_Supplied records_:
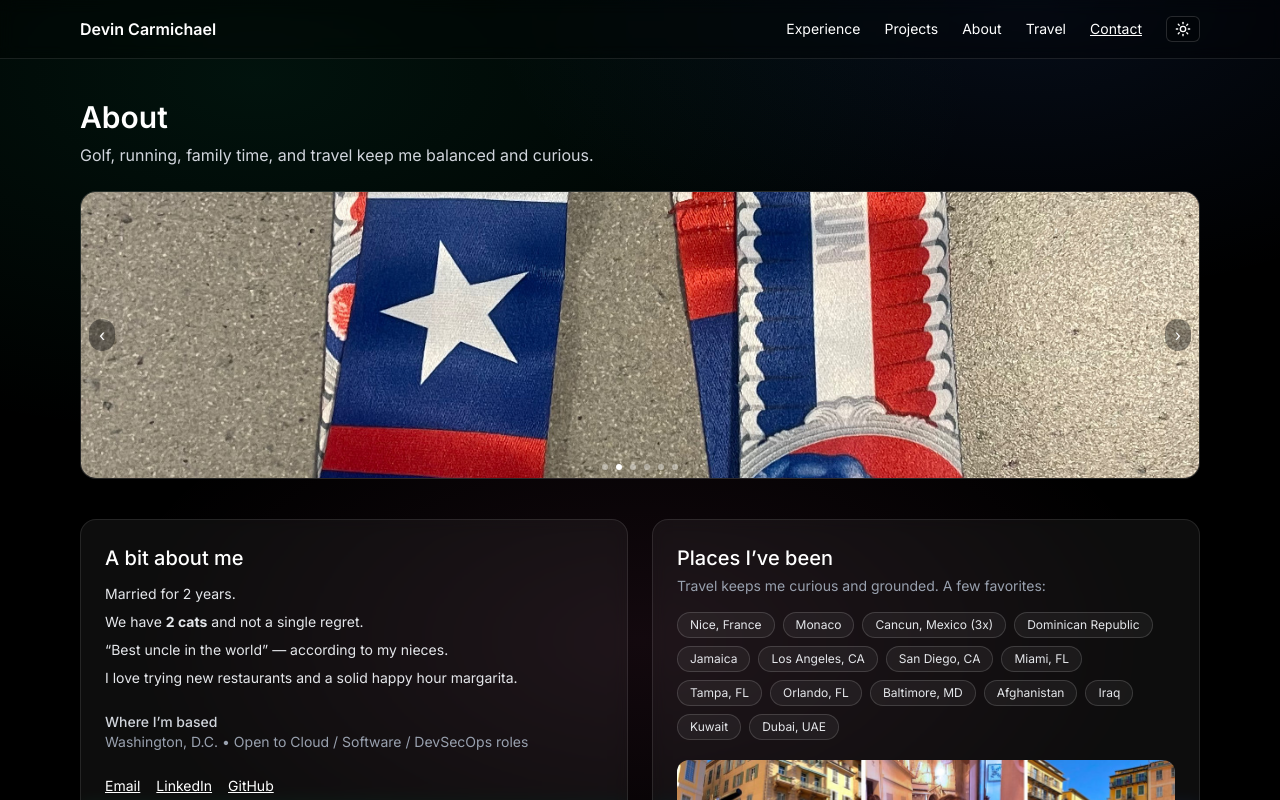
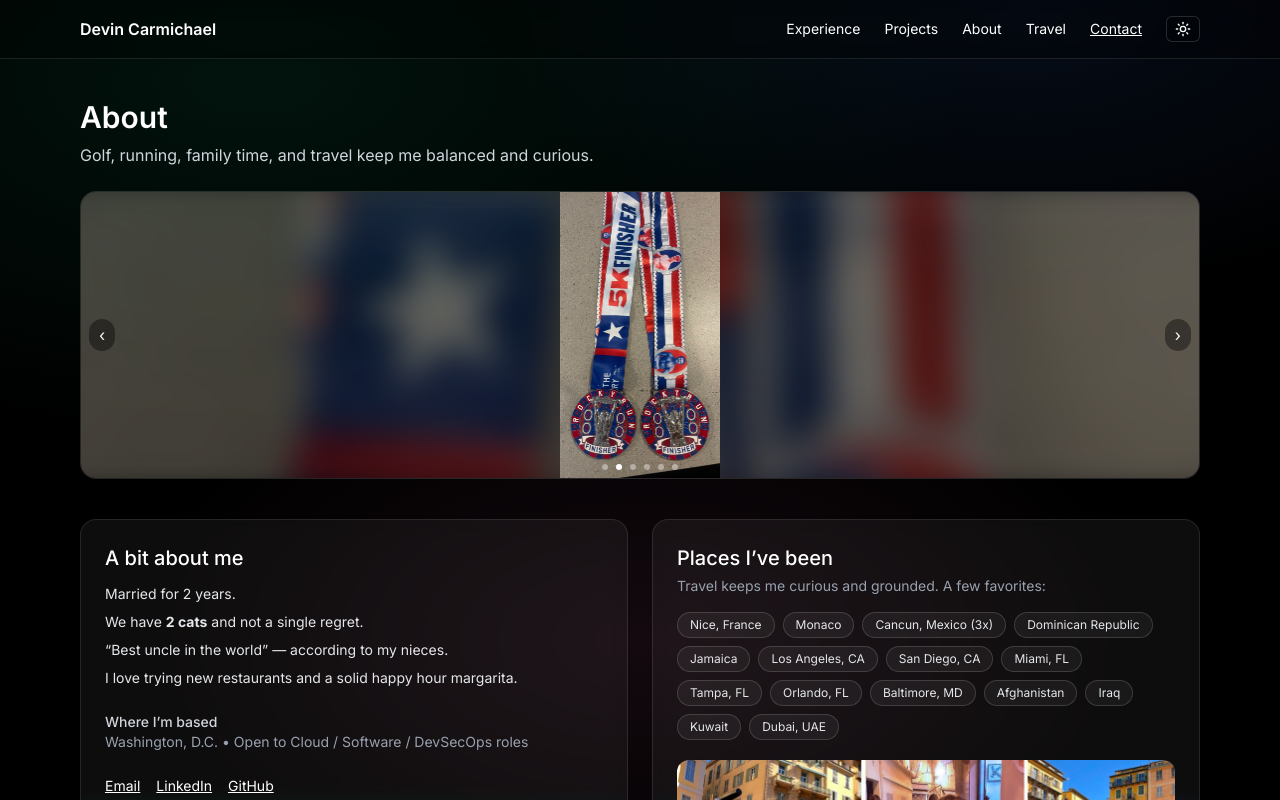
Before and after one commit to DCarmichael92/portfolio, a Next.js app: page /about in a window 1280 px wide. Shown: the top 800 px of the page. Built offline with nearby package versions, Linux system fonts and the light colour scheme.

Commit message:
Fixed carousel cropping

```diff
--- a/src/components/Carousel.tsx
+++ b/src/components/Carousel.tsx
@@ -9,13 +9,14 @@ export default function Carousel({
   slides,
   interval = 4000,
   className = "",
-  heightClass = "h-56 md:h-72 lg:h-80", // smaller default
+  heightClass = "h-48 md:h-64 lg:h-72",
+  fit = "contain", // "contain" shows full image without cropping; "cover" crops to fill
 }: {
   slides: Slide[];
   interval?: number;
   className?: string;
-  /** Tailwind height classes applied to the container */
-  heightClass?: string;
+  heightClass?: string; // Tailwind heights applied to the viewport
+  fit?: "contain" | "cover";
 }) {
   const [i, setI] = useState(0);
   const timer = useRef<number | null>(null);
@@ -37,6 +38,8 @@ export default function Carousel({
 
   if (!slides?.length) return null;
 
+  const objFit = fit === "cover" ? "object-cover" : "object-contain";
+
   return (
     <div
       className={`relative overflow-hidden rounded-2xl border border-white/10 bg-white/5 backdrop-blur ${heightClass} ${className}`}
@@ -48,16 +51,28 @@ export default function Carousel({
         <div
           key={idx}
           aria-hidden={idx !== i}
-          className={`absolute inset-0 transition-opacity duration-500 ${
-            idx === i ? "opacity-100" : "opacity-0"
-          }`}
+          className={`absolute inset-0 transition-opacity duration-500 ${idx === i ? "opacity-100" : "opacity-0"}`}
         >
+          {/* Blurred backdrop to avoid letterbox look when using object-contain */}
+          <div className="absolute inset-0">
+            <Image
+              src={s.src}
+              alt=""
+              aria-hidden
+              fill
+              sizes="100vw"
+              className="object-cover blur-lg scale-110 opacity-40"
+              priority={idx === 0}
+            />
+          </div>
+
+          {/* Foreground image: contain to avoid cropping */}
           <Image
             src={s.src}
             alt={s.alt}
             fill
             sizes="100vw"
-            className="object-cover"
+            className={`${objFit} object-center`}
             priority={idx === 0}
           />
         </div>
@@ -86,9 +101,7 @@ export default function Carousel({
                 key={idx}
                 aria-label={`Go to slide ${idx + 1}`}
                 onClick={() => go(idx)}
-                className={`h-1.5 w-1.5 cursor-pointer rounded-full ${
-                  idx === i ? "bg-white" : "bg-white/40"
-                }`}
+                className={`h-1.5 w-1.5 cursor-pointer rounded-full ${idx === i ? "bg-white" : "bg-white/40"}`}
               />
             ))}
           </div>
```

_Task item_:
Scan the records above for the word "default". Show each line in which it appears.

_Solution for this exercise_:
@@ -9,13 +9,14 @@ export default function Carousel({
-  heightClass = "h-56 md:h-72 lg:h-80", // smaller default
@@ -37,6 +38,8 @@ export default function Carousel({
@@ -48,16 +51,28 @@ export default function Carousel({
@@ -86,9 +101,7 @@ export default function Carousel({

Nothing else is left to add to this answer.